The Indian clinical trials industry is estimated to be worth $400 million and trends suggest it will only grow. Considering these factors, the government had ample time and reason to fashion a strong regulatory mechanism to protect its citizens who are the subject patients and ensure that all norms were followed stringently by the CROs and the pharma industry.
As usual, the government has been found wanting and in its absence the Supreme Court, in response to a PIL filed by the Swasthya Adhikar Manch, has banned all clinical trials for new drugs on humans until a monitoring mechanism is set up. The court cannot be faulted for adopting a tough stance. Its intervention has come in the wake of charges that the medical companies do not adhere to the norms for such trials. Between 2005 and 2012, the government has said that 2,644 people died during clinical trials of 475 new drugs out of which 80 deaths were found to be attributable to the trials. The Swasthya Adhikar Manch has said these figures were merely passed on by the government from the private conductors of the trials and were not accurate.
The controversies over the numbers and how many deaths were due to trials and how many due to the natural progression of the disease in terminally ill patients are inconclusive. While the Central Drugs Standard Control Organisation (CDSCO) has come out with draft compensation rules, health activists have pointed out a number of loopholes which have been well documented.
Besides, the CDSCO has come in for severe criticism from the Parliamentary Standing Committee on Health and Family Welfare in 2011 over its tardy functioning. As if this were not enough, the Ranjit Roy Chaudhury expert committee, appointed to recommend reforms in drugs regulation and clinical trials, has said the myriad remedial steps already suggested have been largely ignored. The CDSCO suffers from severe personnel and infrastructure shortages. Worse, its lack of autonomy combines with these leading to delays in decisions. It also lacks in-house expertise in relation to regulatory issues, the committee has reported. All this goes to show the obvious: piecemeal remedies in an area as crucial as healthcare cannot be the answer.
Over the years, India has emerged as a major centre for clinical trial of new medicines. Pharmas in the West have been finding it difficult to conduct clinical trial of drugs as the laws have become strict there. Besides, they have to pay huge compensation in case those on whom the drugs are tested suffer even mildly. In India, there is little awareness among the public about the norms that govern clinical trials. Since a majority of the poor in India cannot afford medicines, they are considered better guinea pigs than those who have been dependent on drugs. Also, the companies have to spend only a pittance as compensation.
If the government fails to convince the apex court about the steps it has taken to enforce the norms for clinical trials, the danger of it extending the ban on clinical trial cannot be ruled out.

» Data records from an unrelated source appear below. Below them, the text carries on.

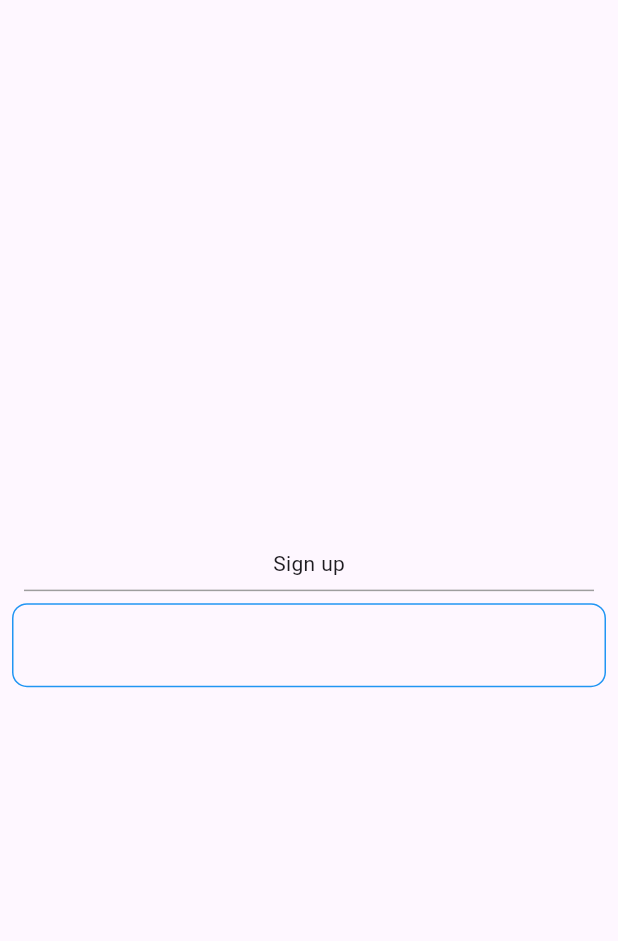
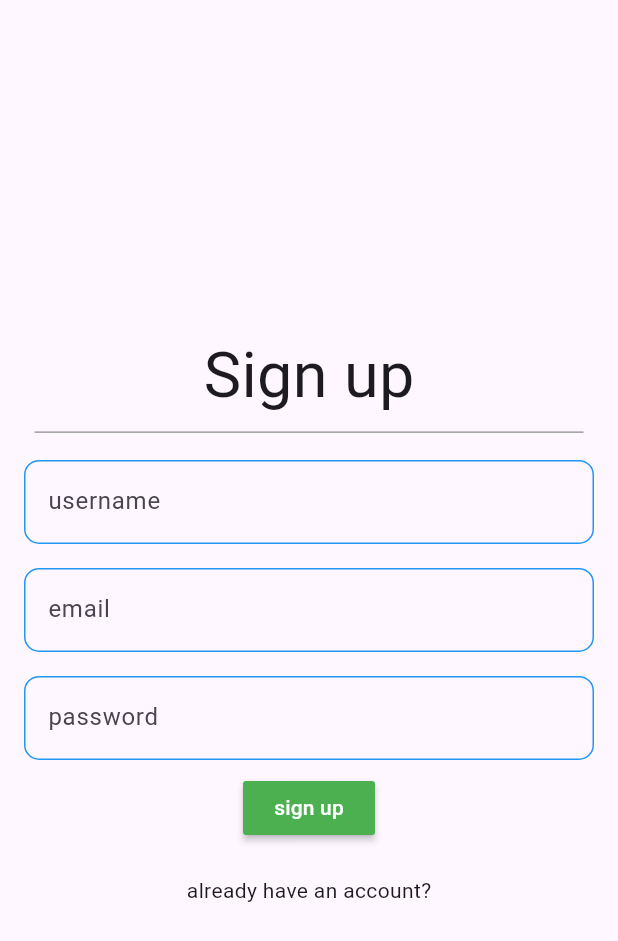
Before and after one commit to Rokobot/nextfilm, a Flutter app: the screen it shows after launch, on a phone screen of 412 x 824 dp. Shown: the top 941 px of the screen. Run offline on Flutter 3.47's test engine with Material 3 defaults, Android fonts, the phone set to English and light mode, and no system bars; our stand-ins replace bloc, firebase_core; accounts and stored records are empty.

Commit message:
i created auth UI

```diff
--- a/lib/main.dart
+++ b/lib/main.dart
@@ -26,7 +26,11 @@ class _MyAppState extends State<MyApp> {
   @override
   Widget build(BuildContext context) {
     return MaterialApp(
-      routes: {},
+      routes: {
+        '/HomePage': (context) => const HomePage(),
+        '/SignInPage': (context) => const SignInPage(),
+        '/SignUpPage': (context) => const SignUpPage(),
+      },
       home: Scaffold(
         backgroundColor: Colors.white,
         body: user ? HomePage() : SignUpPage(),
--- a/lib/screens/auth/signup_page.dart
+++ b/lib/screens/auth/signup_page.dart
@@ -1,5 +1,6 @@
 import 'package:flutter/material.dart';
 import 'package:nextfilm/extentions/extentions.dart';
+import 'package:nextfilm/widgets/widgets.dart';
 
 class SignUpPage extends StatefulWidget {
   const SignUpPage({super.key});
@@ -20,18 +21,63 @@ class _SignUpPageState extends State<SignUpPage> {
               mainAxisSize: MainAxisSize.min,
               mainAxisAlignment: MainAxisAlignment.center,
               children: [
-                Text('Sign up'),
+                Text(
+                  'Sign up',
+                  style: TextStyle(fontSize: 42),
+                ),
                 Padding(
-                  padding: const EdgeInsets.all(8.0),
+                  padding: const EdgeInsets.only(
+                      left: 15, right: 15, top: 8, bottom: 10),
                   child: Divider(
                     height: 0.2,
                     color: Colors.grey,
                   ),
                 ),
-                TextFormField(
-                  key: _keyValue,
-                  decoration: InputDecoration().custmDecoration,
-                )
+                Form(
+                    key: _keyValue,
+                    child: Column(
+                      mainAxisAlignment: MainAxisAlignment.center,
+                      mainAxisSize: MainAxisSize.min,
+                      children: [
+                        Padding(
+                          padding: const EdgeInsets.all(8.0),
+                          child: TextFormField(
+                            decoration: InputDecoration(hintText: 'username')
+                                .custmDecoration,
+                          ),
+                        ),
+                        Padding(
+                          padding: const EdgeInsets.all(8.0),
+                          child: TextFormField(
+                            decoration: InputDecoration(hintText: 'email')
+                                .custmDecoration,
+                          ),
+                        ),
+                        Padding(
+                          padding: const EdgeInsets.all(8.0),
+                          child: TextFormField(
+                            decoration: InputDecoration(hintText: 'password')
+                                .custmDecoration,
+                          ),
+                        ),
+                      ],
+                    )),
+                MaterialButton(
+                  color: Colors.green,
+                  onPressed: () {},
+                  child: Text(
+                    'sign up',
+                    style: TextStyle(color: Colors.white),
+                  ),
+                ),
+                SizedBox(
+                  height: 21,
+                ),
+                GestureDetector(
+                    onTap: () {
+                      nextScreen(context, '/SignInPage');
+                    },
+                    child: Text('already have an account?'))
               ],
             ),
           ),
```
Also changed, not shown: lib/screens/auth/sigin_page.dart (+59 -3 lines), lib/widgets/widgets.dart (added, +10 -0 lines), 1 other file.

Needless to say, that will not be in the interest of medical science and the Indian pharmaceutical industry. During the last few decades, India has emerged as one of the largest producers of drugs, which are cheaper than those produced by their Western counterparts. Clinical trials of new medicines are a must before they can be marketed. If there is a blanket ban, the Indian pharmaceutical industry will lose its ability to develop new drugs.